With UNLV welcoming a new coaching staff, Ash had little use watching Rebels game film. Since UNLV hired Montana coach Bobby Hauck, Ash instead spent a good deal of time studying film of the Grizzlies.
"There were a lot of unknowns going into that game," Ash said. "It was a slightly different offense than we were ready for, so there was a lot of scrambling on the sideline, trying to get things corrected and make adjustments."
Hampered by turnovers and uncertainty early, the Badgers took only a three-point lead into halftime against the lowly Rebels, who finished 2-11 last year. Wisconsin finally exerted its will in the second half en route to a 41-21 victory.
Ash hopes the Badgers will be better prepared for UNLV this time around when the two teams meet on Thursday – college football's opening night – at 7 p.m. at Camp Randall.
" Hopefully, going into this game, we'll have a little bit better idea of what they're doing," Ash said. "You never know. First game is always a big test just to see what they're going to come out and do."
Statistically, UNLV's offense is highly unimpressive. The Rebels ranked 118th out of the 120 Division I-A teams in total offense (274.2 yards per game) last season. But with UNLV returning its leading rusher and top two receivers, Ash thinks the Badgers could have their hands full.
"They've got a good group of skill players. They really do," Ash said. "It's probably the strength of their team."
Tim Cornett rushed for 546 yards as a true freshman a year ago and became the first Rebels player in 16 years to score four touchdowns in a game in UNLV's win over Wyoming last November. Senior wideouts Phillip Payne and Michael Johnson combined for 91 catches and 1,260 receiving yards in 2010. Payne needs just six touchdowns to pass Henry Bailey, who caught 24 between 1991 and '94, for the school record.

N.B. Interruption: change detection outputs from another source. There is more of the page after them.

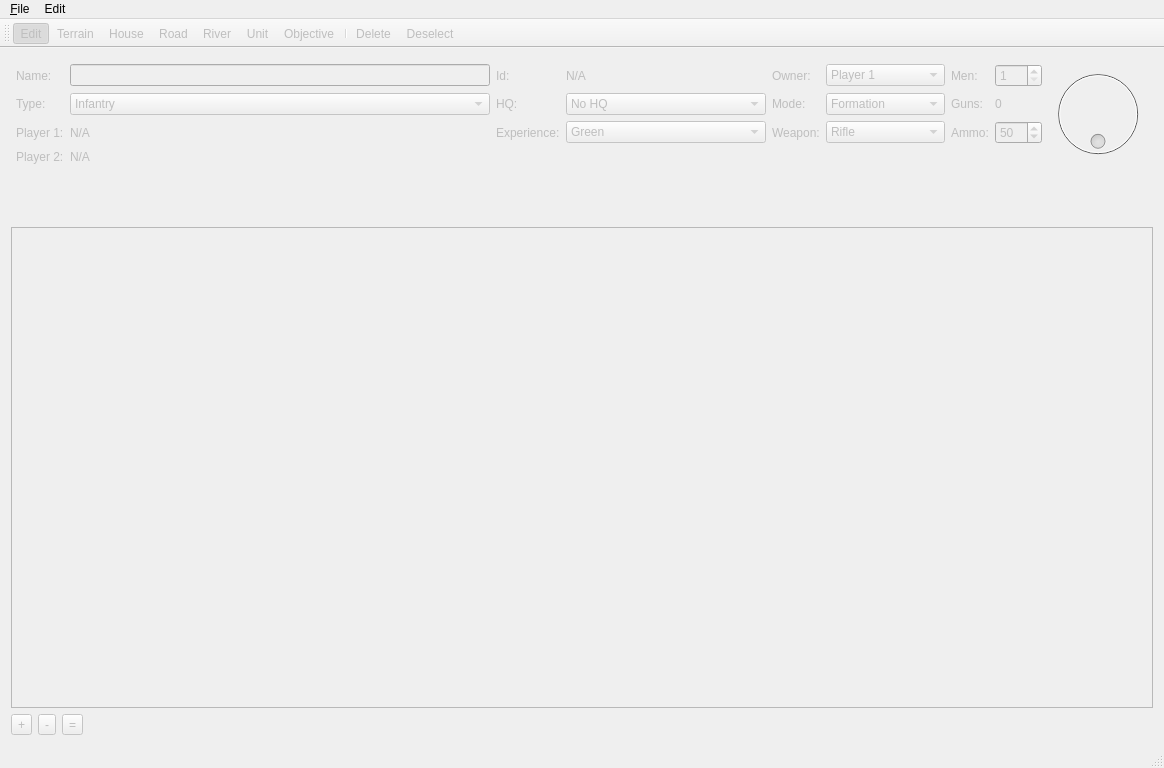
Above: EditorMainWindow.ui from D-Pointer/imperium-editor before the change. Below: the same form after it.
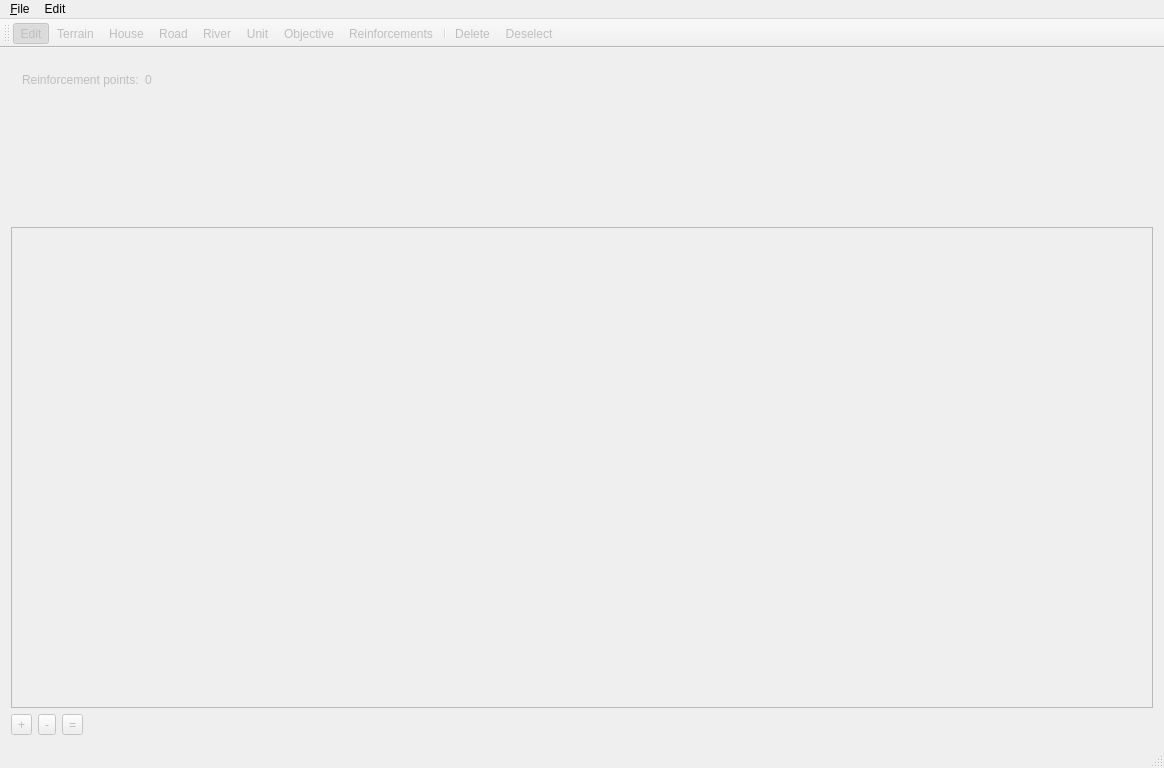
That is the form after the change. The open tabs and pages were chosen to show the change. Icons and pictures are not drawn.

Diff of the .ui file:
```diff
--- a/EditorMainWindow.ui
+++ b/EditorMainWindow.ui
@@ -1254,6 +1254,50 @@
         </item>
        </layout>
       </widget>
+      <widget class="QWidget" name="reinforcementsPage">
+       <layout class="QGridLayout" name="gridLayout_5">
+        <item row="0" column="0">
+         <widget class="QLabel" name="label_29">
+          <property name="text">
+           <string>Reinforcement points:</string>
+          </property>
+         </widget>
+        </item>
+        <item row="0" column="1">
+         <widget class="QLabel" name="m_reinforcementCount">
+          <property name="text">
+           <string>0</string>
+          </property>
+         </widget>
+        </item>
+        <item row="0" column="2">
+         <spacer name="horizontalSpacer_17">
+          <property name="orientation">
+           <enum>Qt::Horizontal</enum>
+          </property>
+          <property name="sizeHint" stdset="0">
+           <size>
+            <width>949</width>
+            <height>20</height>
+           </size>
+          </property>
+         </spacer>
+        </item>
+        <item row="1" column="0">
+         <spacer name="verticalSpacer_6">
+          <property name="orientation">
+           <enum>Qt::Vertical</enum>
+          </property>
+          <property name="sizeHint" stdset="0">
+           <size>
+            <width>20</width>
+            <height>114</height>
+           </size>
+          </property>
+         </spacer>
+        </item>
+       </layout>
+      </widget>
      </widget>
     </item>
    </layout>
@@ -1310,6 +1354,7 @@
    <addaction name="m_river_action"/>
    <addaction name="m_unit_action"/>
    <addaction name="m_objective_action"/>
+   <addaction name="m_reinforcements_action"/>
    <addaction name="separator"/>
    <addaction name="m_delete_action"/>
    <addaction name="m_deselect_action"/>
@@ -1489,6 +1534,19 @@
     <enum>Qt::ApplicationShortcut</enum>
    </property>
   </action>
+  <action name="m_reinforcements_action">
+   <property name="checkable">
+    <bool>true</bool>
+   </property>
+   <property name="text">
+    <string>Reinforcements</string>
+   </property>
+  </action>
+  <action name="m_background_action">
+   <property name="text">
+    <string>Background</string>
+   </property>
+  </action>
  </widget>
  <layoutdefault spacing="6" margin="11"/>
  <resources>
```
Left out of the diff: 27 changed lines with no effect on the pictures.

While Wisconsin held Johnson to just two catches for nine yards last season, he responded with 16 catches for 270 yards over his next three games. He caught eight passes for 138 yards, both career highs, in the Rebels' victory over New Mexico last September.
"They have certain weapons on the team that can definitely hurt any team in the country," senior cornerback Devin Smith said. "They definitely have good players, good athletes. They're just a team that we're going to have to be ready and prepared for. You don't know exactly what they're going to come out with, but we just have to be ready regardless."
While Wisconsin's record-setting offense received most of the attention in 2010, the defense quietly went about its business.
The Badgers ranked in the top 30 nationally in points per game (20.5), total yards per game (323.5) and passing yards per game (191.8). Behind defensive end J.J. Watt, a second-team All-American, the Badgers surrendered the fourth fewest rushing touchdowns (7) in the country.
"We definitely have something to prove this year," said Smith, who served as the team's nickelback in 2010. "We just want to go out there and be one of the best defenses in the country. That's just every single play, having the opponent fear us. That's what we really have in our mindset this year."
After being named Big Ten Freshman of the Year in 2009, Borland suffered a season-ending shoulder injury in the team's Sept. 18 victory over Arizona State.
Knee injuries have forced Taylor to miss time each of his first two years in the program. Despite the challenges, Taylor still managed to earn All-Big Ten honorable mention last year.
"Hopefully, they're both out there and healthy on game day, come this Thursday, and hopefully out there playing well and doing some good things for us," Ash said of Borland and Taylor. "We're excited to see what they can do. Chris has just missed so much football and we're excited to get him out there in a game and watch him play."